Smith isn’t a stranger to Western New York. He lived between Rochester and New York City four years ago when his wife had a fellowship at the University of Rochester for a year. Smith has done work for the university himself; translating works of Icelandic fiction like Bragi Ólafsson's The Ambassador. Smith said that the “independent stuff going on with music, radio and breweries” has him excited to be back. He grew up in a small town in England. While, his parents got him into verse speaking competitions at a young age and exposed him to a range of poetry, Smith didn’t identify as a writer until he was in high school.

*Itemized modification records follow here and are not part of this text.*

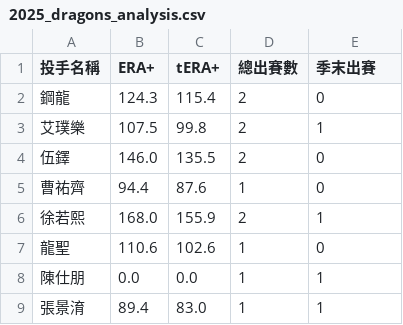
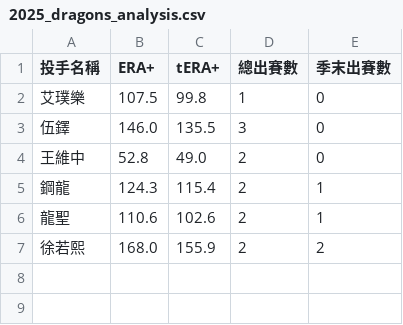
Before and after one commit to Repkironca/CPBL-Data-Catcher, a CSV file: vibe_coding/2025_dragons_analysis.csv, drawn as a sheet.

```diff
--- a/vibe_coding/2025_dragons_analysis.csv
+++ b/vibe_coding/2025_dragons_analysis.csv
@@ -1,9 +1,7 @@
-投手名稱,ERA+,tERA+,總出賽數,季末出賽
-鋼龍,124.3,115.4,2,0
-艾璞樂,107.5,99.8,2,1
-伍鐸,146.0,135.5,2,0
-曹祐齊,94.4,87.6,1,0
-徐若熙,168.0,155.9,2,1
-龍聖,110.6,102.6,1,0
-陳仕朋,0.0,0.0,1,1
-張景淯,89.4,83.0,1,1
+投手名稱,ERA+,tERA+,總出賽數,季末出賽數
+艾璞樂,107.5,99.8,1,0
+伍鐸,146.0,135.5,3,0
+王維中,52.8,49.0,2,0
+鋼龍,124.3,115.4,2,1
+龍聖,110.6,102.6,2,1
+徐若熙,168.0,155.9,2,2
```
Also changed, not shown: vibe_coding/2025_brothers_analysis.csv, vibe_coding/2025_guardians_analysis.csv, 27 other files.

Writing became a larger part of his identity while he attended University College in London, England. There were no workshops, so he set up a literary magazine called 50 Meters Fully Clothed with some of his friends. Another major shift in Smith’s writing destiny occurred when he decided that the time he was taking to memorize lines for theater would be better spent on writing. Smith has published two books of poetry and is working on a third. One of his books, All Purpose Magical Tent was published in 2008. “It’s about being unsettled, not having a place in either in language or in the world,” Smith said. “It’s fascinated with circuses and exclusions, but in a fairly whimsical way.” Displaying a trait that isn’t uncommon in poets, Smith admits that while he’s written a book influenced by the circus, he’s only been to three in his life. Smith’s second book, While You Were Approaching the Spectacle But Before You Were Transformed by It, published in 2013, switches topics and themes drastically as it tries to explore the relationship between poetry, politics and ethics.
Now, Smith is astonished that he thought of applying for MFA’s in fiction. “I’ve always been interested in form, like the line, and discovering a range of forms, getting beyond just the sonnet,” he said. Translation and poetry are complimentary activities to Smith. He describes the translation process as a "wonderfully creative jigsaw.” “You try to work out what all the pieces are and how they fit together, but then you get to rearrange it so it’s an even better image than you started with, in a sense,” he said. With Icelandic being a more obscure language, it comes with the satisfaction of introducing the literature to people who wouldn’t otherwise come to it.